The past reaches to the future, a utopian vision manifested in 4 bars looped forever. The future reads the past, searching for lost futures. The whole comp is incredible but zuli's more than any other captures the duality of hardcore; ecstasy and agony paired in an exhilarating assault that punishes ego, wiping away everything and replacing it with the unrelenting beat.
Favorite track: 3ankaboot.
Is this the sound of the future or fragments of the past coming back to haunt us? Is a remix of a classic thirty years after the fact an exercise in hauntology or a time loop closing? When hardcore came bowling out of the UK underground, it was sci-fi postulating rendered on wax, but it also reflected an inescapable reality at street level. Idealist, escapologist music that said as much about decades of inner city pressure as it did about outer space fantasies. A sweet refrain underpinned by a necessary ruffness, the elegant ballet of a break dissected 16 different ways over 16 bars, the protest pulse of the subs carrying the torch from one soundsystem culture to another.
What hardcore successfully struck on was so definably alien it set a new paradigm which has been cast back and forth in dialogue ever since. Whole scenes have risen and receded around these principles, and the constant remains – masses of bass carrying angular rhythms, unnerving echo chambers of disembodied voices and moments of staggering beauty and masterful ugliness. These principles have a universal appeal that burns bright generation to generation, never seemingly diminishing but rather fortifying with time. Sometimes a surge of inspiration finds the principles reinterpreted in head-spinning new ways, but the ethic remains the same.
Those shaky, intrepid years of lo-fi samplers and narrow band broadcasts were defined by their lack of definition. Take a punt on a rare groove lick and work out how to get the low end louder. Then everything got organised – in the face of mass appeal scenes started splintering and preferences catered to. It may not have been a force for unity, but it engendered more intensive investigation. Years of scenes, styles, subgenres, niches, furrows, corridors, avenues, detours, each more hyper-specific than the last. Eventually though, everything breaks down so much it all becomes one mass again – a constant cross-contamination between these intensely cultivated strains, creating ever more potent hybrids that simply feed back into the temporal swirl.

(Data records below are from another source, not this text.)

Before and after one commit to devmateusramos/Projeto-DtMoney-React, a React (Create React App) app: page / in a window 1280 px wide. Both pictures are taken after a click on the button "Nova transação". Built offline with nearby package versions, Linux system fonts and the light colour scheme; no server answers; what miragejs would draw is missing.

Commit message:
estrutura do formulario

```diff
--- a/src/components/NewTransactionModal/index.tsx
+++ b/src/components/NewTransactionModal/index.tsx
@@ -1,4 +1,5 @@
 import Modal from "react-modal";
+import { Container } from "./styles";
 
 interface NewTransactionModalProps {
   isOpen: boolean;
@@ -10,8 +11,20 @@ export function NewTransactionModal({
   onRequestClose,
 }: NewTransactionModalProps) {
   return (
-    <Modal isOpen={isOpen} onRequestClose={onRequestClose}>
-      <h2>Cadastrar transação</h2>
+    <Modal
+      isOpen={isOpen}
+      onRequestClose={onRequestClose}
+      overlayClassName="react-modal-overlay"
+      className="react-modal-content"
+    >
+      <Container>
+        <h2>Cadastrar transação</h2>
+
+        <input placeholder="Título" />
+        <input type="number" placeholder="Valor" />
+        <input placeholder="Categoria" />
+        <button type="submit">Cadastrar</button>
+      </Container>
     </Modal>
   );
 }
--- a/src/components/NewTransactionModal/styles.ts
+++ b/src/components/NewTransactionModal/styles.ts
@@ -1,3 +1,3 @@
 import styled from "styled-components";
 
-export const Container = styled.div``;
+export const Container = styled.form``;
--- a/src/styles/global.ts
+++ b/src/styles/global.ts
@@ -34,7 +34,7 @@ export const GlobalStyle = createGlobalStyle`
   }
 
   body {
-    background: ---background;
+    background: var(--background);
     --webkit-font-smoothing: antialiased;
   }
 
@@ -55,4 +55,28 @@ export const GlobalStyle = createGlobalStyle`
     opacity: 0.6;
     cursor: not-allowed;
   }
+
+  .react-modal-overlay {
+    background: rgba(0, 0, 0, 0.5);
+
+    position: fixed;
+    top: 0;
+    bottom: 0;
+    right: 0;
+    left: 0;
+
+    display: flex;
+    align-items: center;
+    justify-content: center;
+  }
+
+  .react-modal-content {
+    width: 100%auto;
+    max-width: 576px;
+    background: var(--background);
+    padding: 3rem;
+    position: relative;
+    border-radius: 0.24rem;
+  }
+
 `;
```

Hardcore has survived three decades. Will it never die? Mutate to survive, as the saying goes. There were outliers back then who remain misfits now, and it’s hard to tell whether what they’re making now is so different to what they were making then. Maybe the machines are slightly smarter, but they just find ways to rough the sound up elsewhere in the signal chain. What rings true is the sound hasn’t aged – in the right hands it still jabs at the frontal lobe and tickles the pleasure receptors with ferocious precision.
If anything the passing of time has only helped filter out the filler. True ‘ardcore evangelists have had longer to ruminate on the sound – what maximises the potency, what dulls the impact. Tempo and aggression are not the only tools to devastate a dancer – they rushed in an upward curve for years, to dubious ends. Now you might as likely be rolling at a sedantry 130 as tearing your face off at 180.
The clattering of breaks remain an imperfect vessel for these weird juxtapositions. There’s no standard backbone, no unanimous groove. Depending on the angle of the edit, the same two boom-baps can come out looking so different as to be unrelated. There might not even be any original breaks left in there. An amen begat a tramen begat the sound of a chair being thrown down the stairs. The pool of cultural codes remains open and accessible though – the call of the loom bird is not off limits, and neither are any of the unlicensed licks that hit the streets on the first sample CDs. Make the tune hot enough, you can use what you like.
Of course tired snobbery prevails amongst revivalists who would sneer at anything made after 1996 (or 1994, or 1992 – choose your flavour), but as a cultural movement hardcore (and its many wayward offspring) is as inclusive as it’s ever been. It’s about the joy of splicing, bricolage, the cheeky punt that leads to something profound. But more importantly, it’s about the culture of those who made it – an honest expression of the times, which go in cycles outside the sound not dissimilar to the ones within it.